[[ Task input, beginning ]]

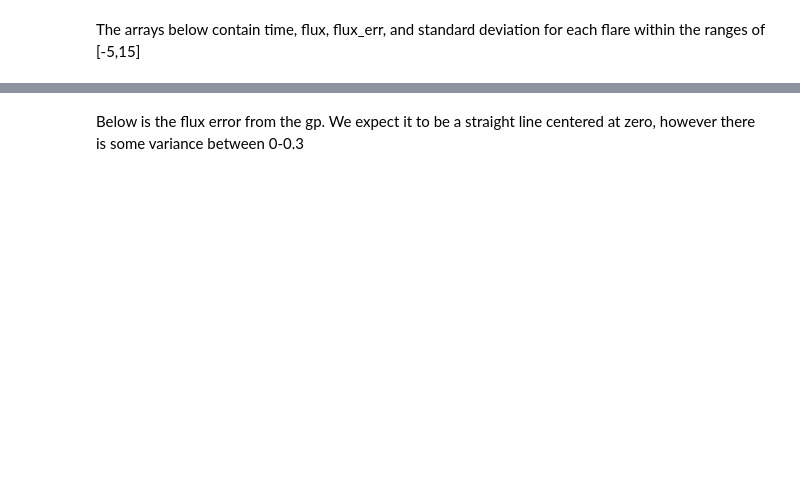
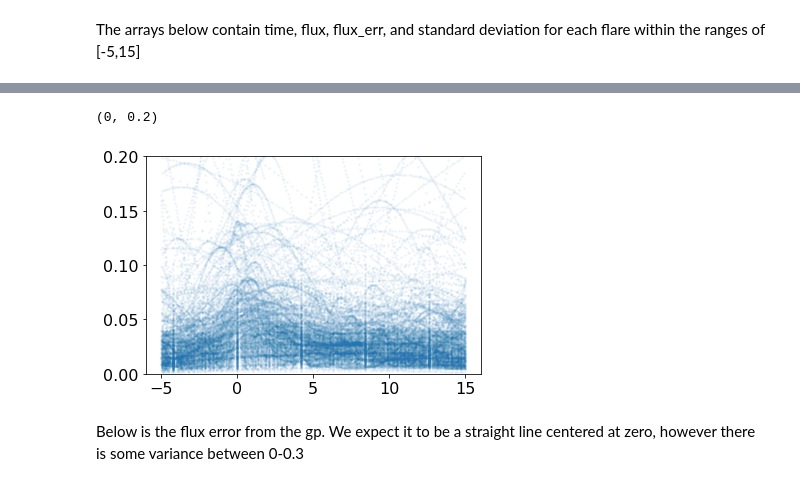
Before and after one commit to lupitatovar/flares, a Jupyter notebook: notebooks/11_month_stacked_flares.ipynb, the cells around one changed output, grey strips where cells are left out. Drawn from its saved outputs; the diff is of its cells as text; code cells hidden in the pictures; blank space fills up the shorter version.

```diff
--- a/notebooks/11_month_stacked_flares.ipynb
+++ b/notebooks/11_month_stacked_flares.ipynb
@@ -576,7 +635,10 @@ plt.ylabel('Relative Flux')
 # %%
 #plot of the gp uncertainty in our detrended data
-plt.scatter(x_all,gp_st_dev,alpha=.05,s=10,marker='.')
+plt.scatter(new_x_all[ns_all],new_gp_st_dev[ns_all],alpha=.05,s=10,marker='.')
 plt.ylim(0,.2)
+# %% [output]
+(0, 0.2)
+[figure, added]
 # %% [markdown]
 Below is the flux error from the gp. We expect it to be a straight line centered at zero, however there is some variance between 0-0.3
 # %%
```
Also changed, not shown: parts of 24 cells of this notebook.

[[ Task input, end ]]

Read the listing. Copy each line that has the word "output" in it.

▶ [Response area]
Before and after one commit to lupitatovar/flares, a Jupyter notebook: notebooks/11_month_stacked_flares.ipynb, the cells around one changed output, grey strips where cells are left out. Drawn from its saved outputs; the diff is of its cells as text; code cells hidden in the pictures; blank space fills up the shorter version.
+# %% [output]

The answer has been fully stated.